Bitcoin Hits $50,000 For the First Time in History—And Then Dumps
The cost to purchase one Bitcoin surpassed $50,000 per token for the first time in history.
Traders pumped the flagship cryptocurrency towards a new record high of $50,645 ahead of the New York opening bell on Tuesday. Their upside bias took cues from a sequence of optimistic events that happened last week, ranging from Tesla’s $1.5bn investment into Bitcoin to the Mastercard and BNY Mellon’s decision to integrate the cryptocurrency into their existing financial services.
Pump, Dump, Pump Again
Bitcoin’s ballistic move above $50,000 also appeared against a weaker US dollar sentiment, led by the Federal Reserve’s open-ended quantitative easing programs and the US President Joe Biden’s relentless efforts to pass his $1.9tn coronavirus stimulus package through public support.
Nevertheless, traders with short-term risk appetite decided to ignore Bitcoin’s long-term bullish outlook.

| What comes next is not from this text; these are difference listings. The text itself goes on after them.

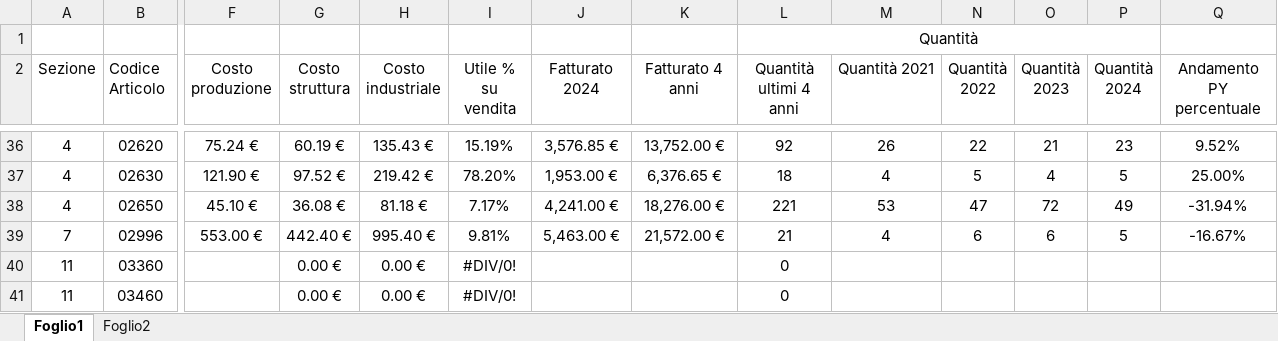
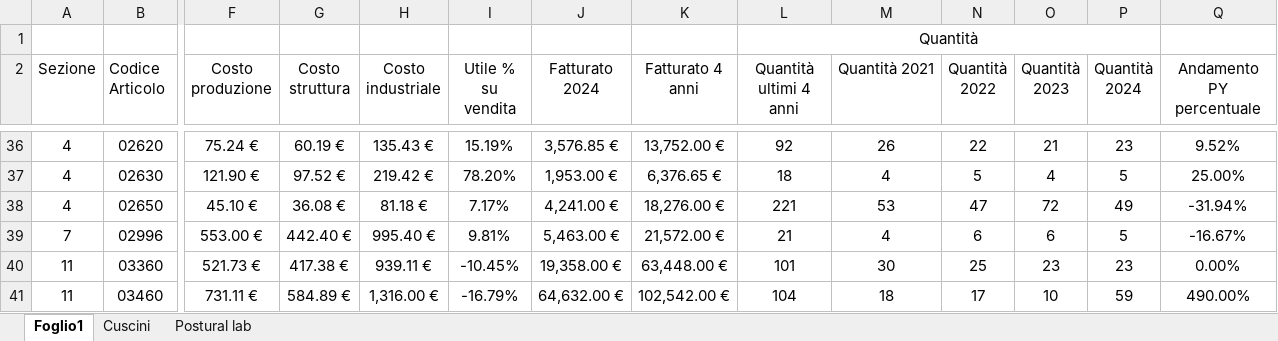
Before and after one commit to GessiDL/BI_Magazzino_Anagrafica_Articoli, an Excel workbook: Versionamento/Analisi prodotti Federico 2024.xlsx, sheet Foglio1, drawn as a sheet; only a part is shown, gaps mark what is left out; values as stored, in another font and other column widths than the file's, no borders; conditional formats and table styles not drawn; the diff covers the shown part only; the diff names each change by its address in the sheet, - before the commit and + after, or states it on an @@ line.

Commit message:
Completamento report

```diff
--- a/Versionamento/Analisi prodotti Federico 2024.xlsx (sheet Foglio1)
+++ b/Versionamento/Analisi prodotti Federico 2024.xlsx (sheet Foglio1)
-sheet tab: Foglio2
+sheet tab: Postural lab
+sheet tab: Cuscini
-F40 (Costo produzione): (empty)
+F40 (Costo produzione): 521.73 €
-G40 (Costo struttura): 0.00 €
+G40 (Costo struttura): 417.38 €
-H40 (Costo industriale): 0.00 €
+H40 (Costo industriale): 939.11 €
-I40 (Utile % su vendita): #DIV/0!
+I40 (Utile % su vendita): -10.45%
-J40 (Fatturato 2024): (empty)
+J40 (Fatturato 2024): 19,358.00 €
-K40 (Fatturato 4 anni): (empty)
+K40 (Fatturato 4 anni): 63,448.00 €
-L40 (Quantità ultimi 4 anni): 0
+L40 (Quantità ultimi 4 anni): 101
-M40 (Quantità 2021): (empty)
+M40 (Quantità 2021): 30
-N40 (Quantità 2022): (empty)
+N40 (Quantità 2022): 25
-O40 (Quantità 2023): (empty)
+O40 (Quantità 2023): 23
-P40 (Quantità 2024): (empty)
+P40 (Quantità 2024): 23
-Q40 (Andamento PY percentuale): (empty)
+Q40 (Andamento PY percentuale): 0.00%
-F41 (Costo produzione): (empty)
+F41 (Costo produzione): 731.11 €
-G41 (Costo struttura): 0.00 €
+G41 (Costo struttura): 584.89 €
-H41 (Costo industriale): 0.00 €
+H41 (Costo industriale): 1,316.00 €
-I41 (Utile % su vendita): #DIV/0!
+I41 (Utile % su vendita): -16.79%
-J41 (Fatturato 2024): (empty)
+J41 (Fatturato 2024): 64,632.00 €
-K41 (Fatturato 4 anni): (empty)
+K41 (Fatturato 4 anni): 102,542.00 €
-L41 (Quantità ultimi 4 anni): 0
+L41 (Quantità ultimi 4 anni): 104
-M41 (Quantità 2021): (empty)
+M41 (Quantità 2021): 18
-N41 (Quantità 2022): (empty)
+N41 (Quantità 2022): 17
-O41 (Quantità 2023): (empty)
+O41 (Quantità 2023): 10
-P41 (Quantità 2024): (empty)
+P41 (Quantità 2024): 59
-Q41 (Andamento PY percentuale): (empty)
+Q41 (Andamento PY percentuale): 490.00%
```
Also changed, not shown: 11 added rows, 50 removed rows and 1276 edited cells elsewhere in this sheet, formulas that keep their value.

They effectively liquidated their bullish positions above $50,000 to secure profits, leading the BTC/USD exchange rate lower by as much as 4.22 percent to $48,510.
The 200-5M simple moving average stopped the correction from extending its bias. Bulls re-entered the market in the $48,500-49,000 area to resend the price upward. The higher low formations on the five-minute chart confirmed a renewing upside retracement move, pointing to the possibility that BTC/USD reclaims $50,000 and breaks out further northward.
“As long as $46,000-46,500 sustains support, I’m assuming the path towards $53,000 and possibly $63,000 is there,” noted Michaël van de Poppe, an independent market analyst. “Losing $46,000-46,500 and I’m targeting the $42,000 zone next.”
“The recent spike in their prices looks less like a trend and more like a speculative mania — an atmosphere in which one high-profile tweet is enough to trigger a sudden jump in price,” said Mr. Lane in a speech last week.
Nonetheless, Bitcoin drew support from the same branch of economists and financial professionals. Duncan MacInnes, a fund manager at Ruffer, a traditional investment firm in the United Kingdom, projected Bitcoin as “a birth of a new asset class.”
“Bitcoin is emerging from the shadows, being co-opted by establishment institutions and becoming a legitimate alternative asset for investment portfolios,” he said.